§ Directions for this task
Which lines of the records contain the word "flex"? Show each of them.

§ Given records
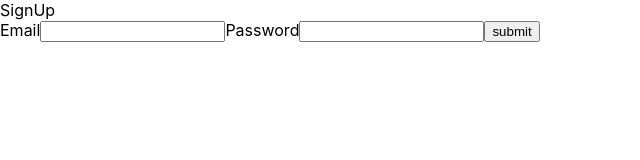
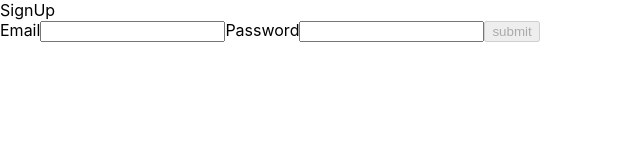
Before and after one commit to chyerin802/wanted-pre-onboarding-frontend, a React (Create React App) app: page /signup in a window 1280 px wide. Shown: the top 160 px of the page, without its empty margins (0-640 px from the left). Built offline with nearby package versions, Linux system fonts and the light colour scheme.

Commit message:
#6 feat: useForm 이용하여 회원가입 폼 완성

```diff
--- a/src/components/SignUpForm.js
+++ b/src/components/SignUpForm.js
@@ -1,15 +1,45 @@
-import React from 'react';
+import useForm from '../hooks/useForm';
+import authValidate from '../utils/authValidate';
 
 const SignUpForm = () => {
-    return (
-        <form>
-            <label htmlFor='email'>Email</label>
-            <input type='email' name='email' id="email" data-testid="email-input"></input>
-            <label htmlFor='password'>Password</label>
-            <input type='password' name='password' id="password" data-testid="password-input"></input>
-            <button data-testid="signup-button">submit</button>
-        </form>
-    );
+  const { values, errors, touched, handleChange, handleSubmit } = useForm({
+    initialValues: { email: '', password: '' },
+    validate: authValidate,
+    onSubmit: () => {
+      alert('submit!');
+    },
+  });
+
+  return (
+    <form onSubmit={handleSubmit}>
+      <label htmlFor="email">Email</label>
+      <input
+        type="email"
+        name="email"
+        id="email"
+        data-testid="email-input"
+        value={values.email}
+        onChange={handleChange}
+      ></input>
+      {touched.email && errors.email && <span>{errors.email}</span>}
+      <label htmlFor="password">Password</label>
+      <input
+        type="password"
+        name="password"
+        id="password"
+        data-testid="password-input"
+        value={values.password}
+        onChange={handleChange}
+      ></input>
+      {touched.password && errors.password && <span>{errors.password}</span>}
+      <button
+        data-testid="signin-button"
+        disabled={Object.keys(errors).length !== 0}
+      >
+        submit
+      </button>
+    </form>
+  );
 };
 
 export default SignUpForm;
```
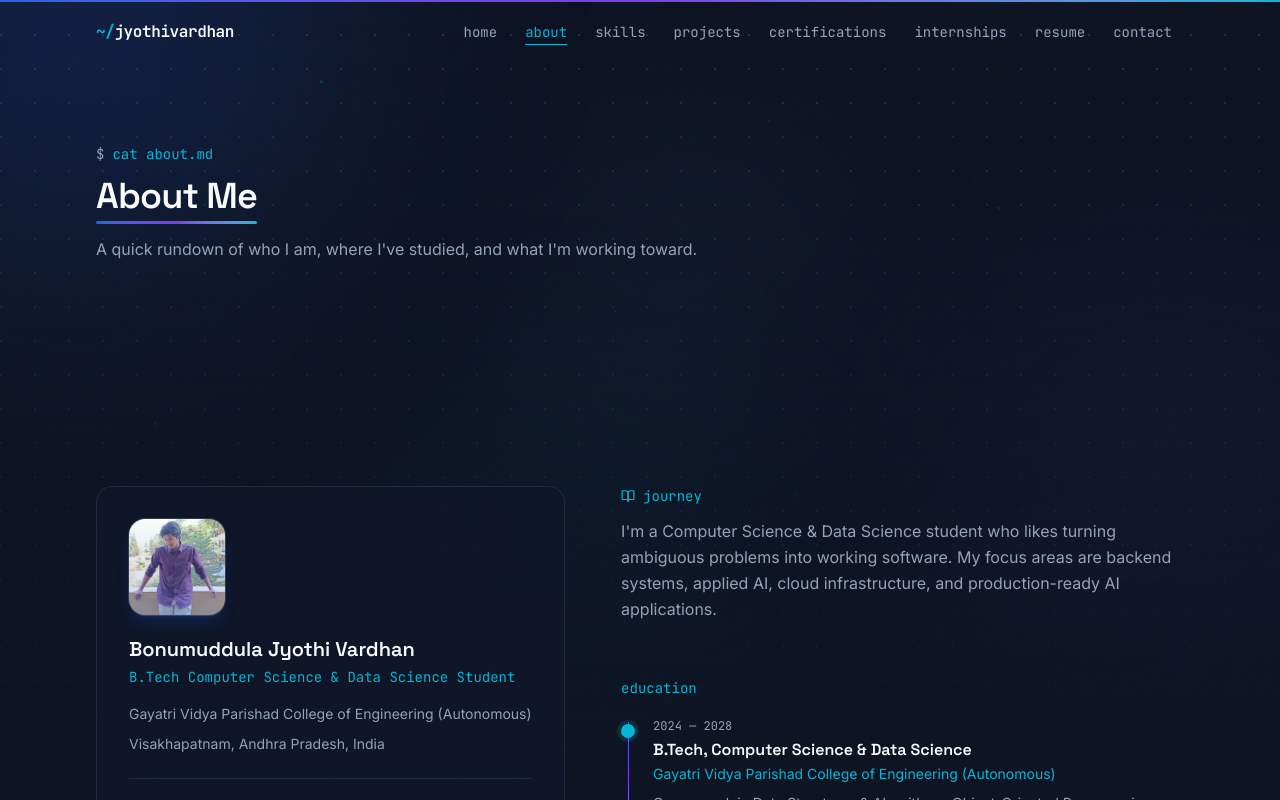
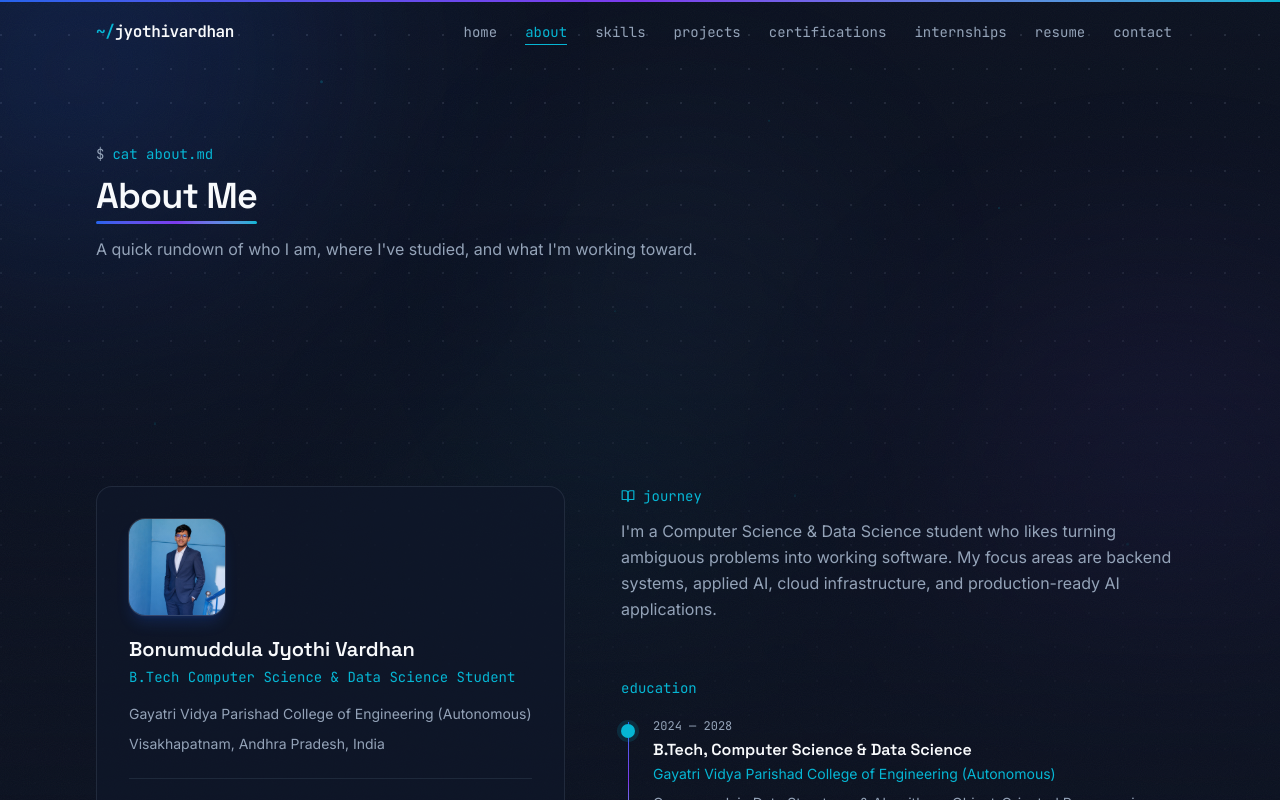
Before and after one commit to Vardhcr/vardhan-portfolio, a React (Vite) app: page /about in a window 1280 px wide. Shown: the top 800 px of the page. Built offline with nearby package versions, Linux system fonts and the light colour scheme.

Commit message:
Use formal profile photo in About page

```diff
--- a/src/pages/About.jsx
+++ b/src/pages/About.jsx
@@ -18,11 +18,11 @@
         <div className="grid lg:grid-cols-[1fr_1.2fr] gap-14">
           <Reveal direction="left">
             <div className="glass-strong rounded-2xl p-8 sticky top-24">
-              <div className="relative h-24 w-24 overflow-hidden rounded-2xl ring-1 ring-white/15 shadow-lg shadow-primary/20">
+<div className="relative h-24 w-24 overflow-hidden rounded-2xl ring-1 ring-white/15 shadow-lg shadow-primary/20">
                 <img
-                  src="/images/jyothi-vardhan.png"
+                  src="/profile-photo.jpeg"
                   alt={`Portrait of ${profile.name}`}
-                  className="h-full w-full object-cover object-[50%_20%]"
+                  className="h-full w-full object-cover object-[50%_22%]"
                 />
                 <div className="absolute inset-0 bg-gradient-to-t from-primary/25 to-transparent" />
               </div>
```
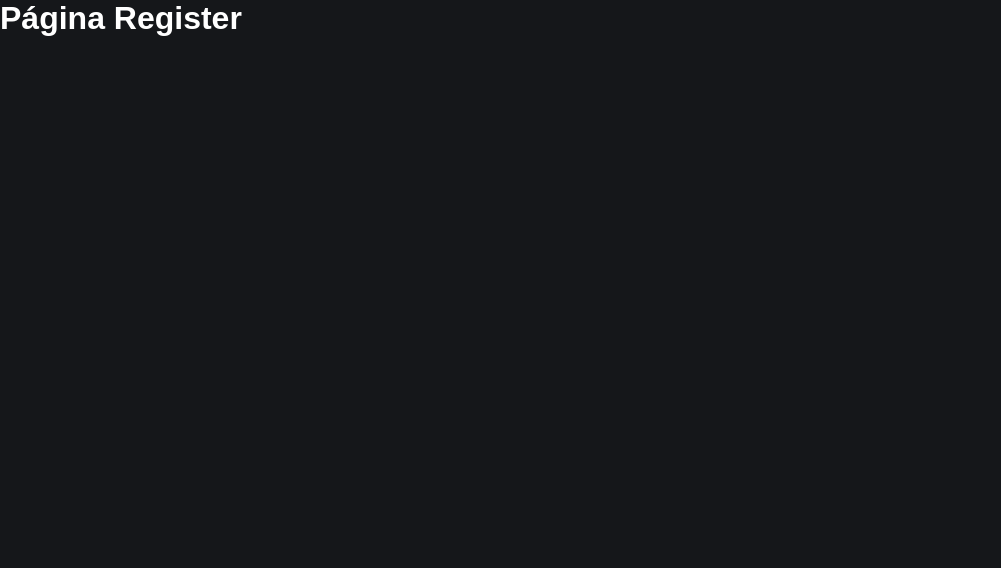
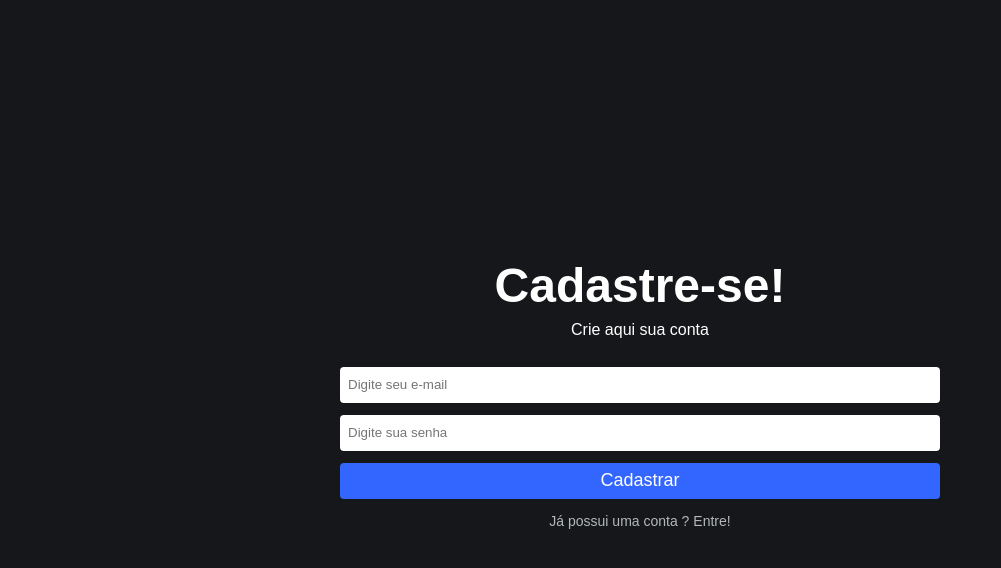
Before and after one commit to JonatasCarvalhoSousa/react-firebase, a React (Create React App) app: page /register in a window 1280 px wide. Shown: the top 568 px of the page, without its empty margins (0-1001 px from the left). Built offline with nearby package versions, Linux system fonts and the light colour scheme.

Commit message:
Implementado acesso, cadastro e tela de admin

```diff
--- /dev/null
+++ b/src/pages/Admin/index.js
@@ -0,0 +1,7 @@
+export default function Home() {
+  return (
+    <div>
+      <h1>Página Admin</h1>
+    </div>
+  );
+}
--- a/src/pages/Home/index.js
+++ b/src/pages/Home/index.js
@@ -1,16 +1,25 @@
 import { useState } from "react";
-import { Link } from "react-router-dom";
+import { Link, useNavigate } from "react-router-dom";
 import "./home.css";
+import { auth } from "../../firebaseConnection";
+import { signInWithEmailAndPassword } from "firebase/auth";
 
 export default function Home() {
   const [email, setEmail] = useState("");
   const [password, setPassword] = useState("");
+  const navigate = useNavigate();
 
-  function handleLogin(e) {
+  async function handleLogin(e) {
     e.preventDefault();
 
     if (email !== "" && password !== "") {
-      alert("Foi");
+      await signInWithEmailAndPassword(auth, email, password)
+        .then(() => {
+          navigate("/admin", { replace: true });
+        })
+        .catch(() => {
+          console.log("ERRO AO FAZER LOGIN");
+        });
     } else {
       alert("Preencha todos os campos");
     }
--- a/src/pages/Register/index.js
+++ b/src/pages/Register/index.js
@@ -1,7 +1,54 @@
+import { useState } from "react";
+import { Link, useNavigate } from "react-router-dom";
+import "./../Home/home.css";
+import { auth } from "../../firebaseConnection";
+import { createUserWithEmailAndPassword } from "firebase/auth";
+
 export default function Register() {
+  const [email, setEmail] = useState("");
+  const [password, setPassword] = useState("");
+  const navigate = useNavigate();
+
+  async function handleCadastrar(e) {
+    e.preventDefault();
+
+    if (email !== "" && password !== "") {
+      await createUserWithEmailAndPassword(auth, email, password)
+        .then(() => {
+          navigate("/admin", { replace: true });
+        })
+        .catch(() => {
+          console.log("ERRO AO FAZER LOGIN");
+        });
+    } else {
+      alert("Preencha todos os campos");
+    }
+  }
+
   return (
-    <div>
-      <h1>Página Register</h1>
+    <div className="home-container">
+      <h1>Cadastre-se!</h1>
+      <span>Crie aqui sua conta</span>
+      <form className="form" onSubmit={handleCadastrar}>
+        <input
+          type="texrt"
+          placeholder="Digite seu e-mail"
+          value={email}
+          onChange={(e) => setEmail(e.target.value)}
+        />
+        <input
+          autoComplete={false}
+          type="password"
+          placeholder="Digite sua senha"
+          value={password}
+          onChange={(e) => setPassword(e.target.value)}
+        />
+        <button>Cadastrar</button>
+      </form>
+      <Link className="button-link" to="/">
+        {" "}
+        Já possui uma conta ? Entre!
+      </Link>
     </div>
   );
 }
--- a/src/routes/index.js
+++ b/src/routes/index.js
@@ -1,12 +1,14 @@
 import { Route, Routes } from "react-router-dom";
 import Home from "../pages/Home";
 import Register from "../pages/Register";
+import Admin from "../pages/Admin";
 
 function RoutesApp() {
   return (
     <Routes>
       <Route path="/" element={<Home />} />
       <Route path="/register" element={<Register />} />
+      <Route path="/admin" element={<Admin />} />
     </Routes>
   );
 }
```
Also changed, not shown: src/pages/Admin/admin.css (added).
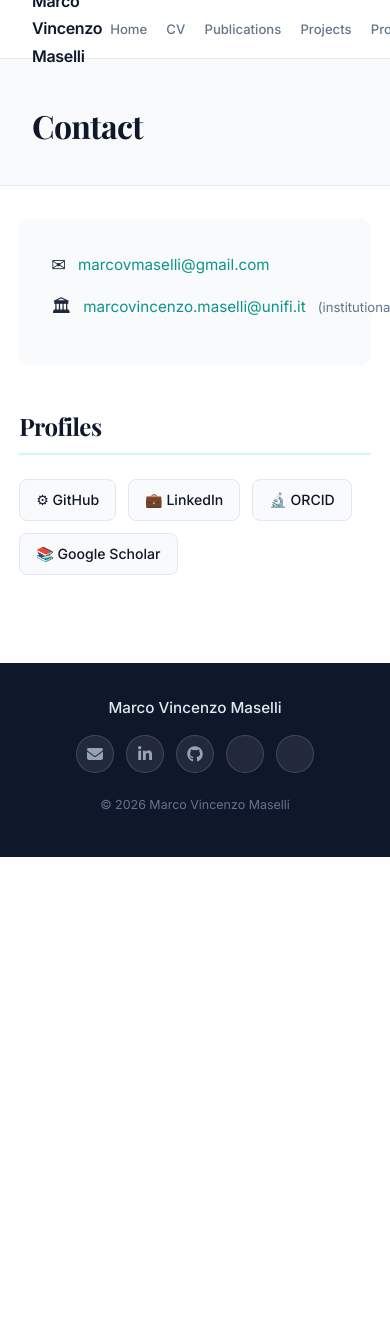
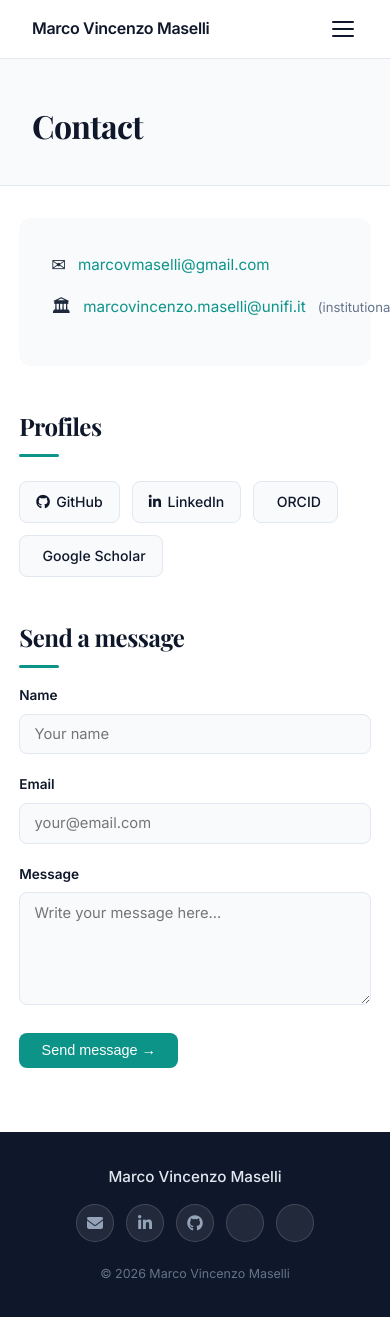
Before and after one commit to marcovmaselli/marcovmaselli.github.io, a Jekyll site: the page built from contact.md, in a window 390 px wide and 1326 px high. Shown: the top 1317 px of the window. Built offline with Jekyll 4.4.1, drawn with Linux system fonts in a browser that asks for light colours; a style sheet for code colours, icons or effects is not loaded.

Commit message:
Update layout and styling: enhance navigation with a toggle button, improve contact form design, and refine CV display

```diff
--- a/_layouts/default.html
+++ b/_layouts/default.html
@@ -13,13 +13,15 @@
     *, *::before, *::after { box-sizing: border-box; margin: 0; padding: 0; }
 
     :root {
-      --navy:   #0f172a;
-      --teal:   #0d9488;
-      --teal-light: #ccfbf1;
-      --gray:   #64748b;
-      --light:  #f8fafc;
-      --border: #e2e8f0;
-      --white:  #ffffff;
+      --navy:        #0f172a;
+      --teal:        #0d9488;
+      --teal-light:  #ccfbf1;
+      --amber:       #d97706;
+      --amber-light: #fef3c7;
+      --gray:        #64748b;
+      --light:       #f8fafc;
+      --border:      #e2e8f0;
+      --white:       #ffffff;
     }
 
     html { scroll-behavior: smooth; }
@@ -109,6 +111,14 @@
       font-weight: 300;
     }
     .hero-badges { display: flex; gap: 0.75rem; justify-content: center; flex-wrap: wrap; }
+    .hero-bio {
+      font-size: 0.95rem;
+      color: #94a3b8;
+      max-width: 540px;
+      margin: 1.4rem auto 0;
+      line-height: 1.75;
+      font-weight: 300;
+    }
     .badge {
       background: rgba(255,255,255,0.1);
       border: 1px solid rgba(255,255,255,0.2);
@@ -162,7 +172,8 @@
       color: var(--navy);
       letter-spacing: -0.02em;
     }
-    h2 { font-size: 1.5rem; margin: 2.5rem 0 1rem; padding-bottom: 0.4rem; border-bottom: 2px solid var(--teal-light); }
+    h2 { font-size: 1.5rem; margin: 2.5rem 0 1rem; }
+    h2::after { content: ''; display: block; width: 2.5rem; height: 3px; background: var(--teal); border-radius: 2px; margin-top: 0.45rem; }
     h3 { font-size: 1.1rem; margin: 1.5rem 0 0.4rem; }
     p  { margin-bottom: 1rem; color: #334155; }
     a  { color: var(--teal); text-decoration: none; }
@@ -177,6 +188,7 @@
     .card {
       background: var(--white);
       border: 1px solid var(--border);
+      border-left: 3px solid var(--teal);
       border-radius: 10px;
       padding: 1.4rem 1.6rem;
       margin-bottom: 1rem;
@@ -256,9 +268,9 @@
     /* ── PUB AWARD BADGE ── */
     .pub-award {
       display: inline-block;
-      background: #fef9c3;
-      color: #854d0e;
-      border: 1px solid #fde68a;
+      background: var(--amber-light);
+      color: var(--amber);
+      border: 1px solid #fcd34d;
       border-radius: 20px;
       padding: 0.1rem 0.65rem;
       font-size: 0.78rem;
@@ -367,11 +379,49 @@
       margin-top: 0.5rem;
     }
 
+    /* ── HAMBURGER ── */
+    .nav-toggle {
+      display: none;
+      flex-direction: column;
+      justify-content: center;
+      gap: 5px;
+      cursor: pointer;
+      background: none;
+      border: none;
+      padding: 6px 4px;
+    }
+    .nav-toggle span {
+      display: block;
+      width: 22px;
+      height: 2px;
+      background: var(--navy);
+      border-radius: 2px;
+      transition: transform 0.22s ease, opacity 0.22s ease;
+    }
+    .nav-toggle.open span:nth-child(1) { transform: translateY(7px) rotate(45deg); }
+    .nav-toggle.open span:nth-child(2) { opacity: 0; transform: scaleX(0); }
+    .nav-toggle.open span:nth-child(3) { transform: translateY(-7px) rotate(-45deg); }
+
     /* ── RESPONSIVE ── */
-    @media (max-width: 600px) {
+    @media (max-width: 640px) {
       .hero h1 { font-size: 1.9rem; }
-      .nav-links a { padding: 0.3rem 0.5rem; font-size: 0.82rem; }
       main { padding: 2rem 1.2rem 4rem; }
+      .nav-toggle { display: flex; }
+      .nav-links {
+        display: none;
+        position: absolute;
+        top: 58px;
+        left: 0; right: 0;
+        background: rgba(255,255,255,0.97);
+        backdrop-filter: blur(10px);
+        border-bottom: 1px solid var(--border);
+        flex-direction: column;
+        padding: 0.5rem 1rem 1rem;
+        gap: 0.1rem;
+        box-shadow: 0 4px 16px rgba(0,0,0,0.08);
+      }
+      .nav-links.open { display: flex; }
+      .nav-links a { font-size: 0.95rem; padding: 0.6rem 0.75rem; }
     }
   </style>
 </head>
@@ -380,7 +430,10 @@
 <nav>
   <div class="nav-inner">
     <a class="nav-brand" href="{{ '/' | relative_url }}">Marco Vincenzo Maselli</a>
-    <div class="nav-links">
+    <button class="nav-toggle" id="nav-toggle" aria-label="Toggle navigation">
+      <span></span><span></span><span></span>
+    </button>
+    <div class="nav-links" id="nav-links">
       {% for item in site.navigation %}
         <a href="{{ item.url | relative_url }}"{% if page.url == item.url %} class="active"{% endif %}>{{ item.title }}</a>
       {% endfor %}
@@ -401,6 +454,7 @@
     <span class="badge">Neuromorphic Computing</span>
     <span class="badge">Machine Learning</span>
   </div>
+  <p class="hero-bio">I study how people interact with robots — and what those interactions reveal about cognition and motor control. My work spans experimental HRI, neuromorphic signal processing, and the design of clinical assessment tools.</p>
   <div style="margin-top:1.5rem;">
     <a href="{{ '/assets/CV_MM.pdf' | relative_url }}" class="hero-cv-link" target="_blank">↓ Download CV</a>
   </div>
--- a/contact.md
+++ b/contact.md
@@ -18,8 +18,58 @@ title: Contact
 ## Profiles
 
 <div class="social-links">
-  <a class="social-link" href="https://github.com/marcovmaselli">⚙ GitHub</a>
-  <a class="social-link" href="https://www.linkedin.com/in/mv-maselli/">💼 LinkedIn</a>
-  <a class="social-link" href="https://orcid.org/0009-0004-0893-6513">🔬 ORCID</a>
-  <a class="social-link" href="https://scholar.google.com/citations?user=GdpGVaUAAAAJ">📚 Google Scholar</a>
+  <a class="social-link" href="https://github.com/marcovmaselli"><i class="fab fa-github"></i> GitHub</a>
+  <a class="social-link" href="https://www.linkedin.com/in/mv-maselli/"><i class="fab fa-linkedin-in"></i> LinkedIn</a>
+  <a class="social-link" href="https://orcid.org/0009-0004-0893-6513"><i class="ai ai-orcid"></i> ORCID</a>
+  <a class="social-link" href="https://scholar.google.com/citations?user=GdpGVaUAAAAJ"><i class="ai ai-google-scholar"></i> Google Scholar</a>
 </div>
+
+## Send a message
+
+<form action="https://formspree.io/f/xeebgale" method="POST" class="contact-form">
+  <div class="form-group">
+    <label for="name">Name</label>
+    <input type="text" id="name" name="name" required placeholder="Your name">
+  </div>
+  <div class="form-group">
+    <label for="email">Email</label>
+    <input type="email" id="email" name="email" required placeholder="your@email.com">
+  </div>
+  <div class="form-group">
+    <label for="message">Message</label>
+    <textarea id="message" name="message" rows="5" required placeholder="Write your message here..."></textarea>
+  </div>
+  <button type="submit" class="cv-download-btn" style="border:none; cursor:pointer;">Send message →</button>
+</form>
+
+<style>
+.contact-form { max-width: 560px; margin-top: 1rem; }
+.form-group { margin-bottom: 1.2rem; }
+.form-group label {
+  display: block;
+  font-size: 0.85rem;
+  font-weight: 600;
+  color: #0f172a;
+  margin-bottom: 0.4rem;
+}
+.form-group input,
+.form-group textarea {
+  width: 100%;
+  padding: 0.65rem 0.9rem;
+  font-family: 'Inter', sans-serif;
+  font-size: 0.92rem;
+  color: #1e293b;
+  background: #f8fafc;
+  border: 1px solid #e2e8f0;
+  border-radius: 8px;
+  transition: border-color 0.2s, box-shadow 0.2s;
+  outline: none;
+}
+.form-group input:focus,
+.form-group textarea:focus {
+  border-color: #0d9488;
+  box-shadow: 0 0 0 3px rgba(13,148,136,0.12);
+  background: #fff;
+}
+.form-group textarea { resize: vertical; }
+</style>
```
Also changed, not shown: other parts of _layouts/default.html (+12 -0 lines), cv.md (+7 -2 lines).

§ Result of the task
     .hero-badges { display: flex; gap: 0.75rem; justify-content: center; flex-wrap: wrap; }
+      flex-direction: column;
+      .nav-toggle { display: flex; }
+        flex-direction: column;
+      .nav-links.open { display: flex; }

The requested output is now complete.